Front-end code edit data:
====

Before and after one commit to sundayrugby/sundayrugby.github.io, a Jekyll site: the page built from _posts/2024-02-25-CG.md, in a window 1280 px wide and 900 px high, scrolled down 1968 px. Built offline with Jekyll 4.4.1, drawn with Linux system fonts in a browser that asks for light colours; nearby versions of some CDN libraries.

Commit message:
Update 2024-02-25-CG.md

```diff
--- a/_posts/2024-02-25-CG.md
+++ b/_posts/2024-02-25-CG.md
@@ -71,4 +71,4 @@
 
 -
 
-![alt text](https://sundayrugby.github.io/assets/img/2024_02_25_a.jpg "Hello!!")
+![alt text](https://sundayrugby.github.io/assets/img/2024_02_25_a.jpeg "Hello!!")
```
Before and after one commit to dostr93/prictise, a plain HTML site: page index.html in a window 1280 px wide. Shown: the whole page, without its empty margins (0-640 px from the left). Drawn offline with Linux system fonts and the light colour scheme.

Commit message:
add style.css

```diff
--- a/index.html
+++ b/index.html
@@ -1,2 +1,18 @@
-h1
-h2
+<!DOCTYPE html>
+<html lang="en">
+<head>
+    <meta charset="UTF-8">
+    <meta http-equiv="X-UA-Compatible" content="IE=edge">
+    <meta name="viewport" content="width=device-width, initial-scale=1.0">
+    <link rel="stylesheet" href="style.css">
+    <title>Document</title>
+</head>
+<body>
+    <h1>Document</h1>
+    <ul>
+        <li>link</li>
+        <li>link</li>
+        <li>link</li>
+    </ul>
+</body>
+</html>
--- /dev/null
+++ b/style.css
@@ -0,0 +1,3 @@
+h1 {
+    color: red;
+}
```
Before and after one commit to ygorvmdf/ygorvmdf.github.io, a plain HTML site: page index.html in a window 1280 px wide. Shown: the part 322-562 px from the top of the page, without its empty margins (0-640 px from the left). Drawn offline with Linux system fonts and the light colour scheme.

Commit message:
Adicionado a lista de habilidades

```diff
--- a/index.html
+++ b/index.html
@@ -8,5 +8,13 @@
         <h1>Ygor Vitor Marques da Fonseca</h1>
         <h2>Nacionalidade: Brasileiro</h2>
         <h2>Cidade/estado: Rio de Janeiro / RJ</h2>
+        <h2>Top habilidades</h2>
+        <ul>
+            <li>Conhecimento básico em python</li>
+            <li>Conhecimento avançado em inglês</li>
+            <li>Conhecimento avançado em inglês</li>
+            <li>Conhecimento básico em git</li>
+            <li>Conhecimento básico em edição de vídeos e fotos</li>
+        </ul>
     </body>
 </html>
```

====

## Exercise description
The records above should be duplicated in full, exactly as given.

## Answer area
Before and after one commit to sundayrugby/sundayrugby.github.io, a Jekyll site: the page built from _posts/2024-02-25-CG.md, in a window 1280 px wide and 900 px high, scrolled down 1968 px. Built offline with Jekyll 4.4.1, drawn with Linux system fonts in a browser that asks for light colours; nearby versions of some CDN libraries.

Commit message:
Update 2024-02-25-CG.md

```diff
--- a/_posts/2024-02-25-CG.md
+++ b/_posts/2024-02-25-CG.md
@@ -71,4 +71,4 @@
 
 -
 
-![alt text](https://sundayrugby.github.io/assets/img/2024_02_25_a.jpg "Hello!!")
+![alt text](https://sundayrugby.github.io/assets/img/2024_02_25_a.jpeg "Hello!!")
```
Before and after one commit to dostr93/prictise, a plain HTML site: page index.html in a window 1280 px wide. Shown: the whole page, without its empty margins (0-640 px from the left). Drawn offline with Linux system fonts and the light colour scheme.

Commit message:
add style.css

```diff
--- a/index.html
+++ b/index.html
@@ -1,2 +1,18 @@
-h1
-h2
+<!DOCTYPE html>
+<html lang="en">
+<head>
+    <meta charset="UTF-8">
+    <meta http-equiv="X-UA-Compatible" content="IE=edge">
+    <meta name="viewport" content="width=device-width, initial-scale=1.0">
+    <link rel="stylesheet" href="style.css">
+    <title>Document</title>
+</head>
+<body>
+    <h1>Document</h1>
+    <ul>
+        <li>link</li>
+        <li>link</li>
+        <li>link</li>
+    </ul>
+</body>
+</html>
--- /dev/null
+++ b/style.css
@@ -0,0 +1,3 @@
+h1 {
+    color: red;
+}
```
Before and after one commit to ygorvmdf/ygorvmdf.github.io, a plain HTML site: page index.html in a window 1280 px wide. Shown: the part 322-562 px from the top of the page, without its empty margins (0-640 px from the left). Drawn offline with Linux system fonts and the light colour scheme.

Commit message:
Adicionado a lista de habilidades

```diff
--- a/index.html
+++ b/index.html
@@ -8,5 +8,13 @@
         <h1>Ygor Vitor Marques da Fonseca</h1>
         <h2>Nacionalidade: Brasileiro</h2>
         <h2>Cidade/estado: Rio de Janeiro / RJ</h2>
+        <h2>Top habilidades</h2>
+        <ul>
+            <li>Conhecimento básico em python</li>
+            <li>Conhecimento avançado em inglês</li>
+            <li>Conhecimento avançado em inglês</li>
+            <li>Conhecimento básico em git</li>
+            <li>Conhecimento básico em edição de vídeos e fotos</li>
+        </ul>
     </body>
 </html>
```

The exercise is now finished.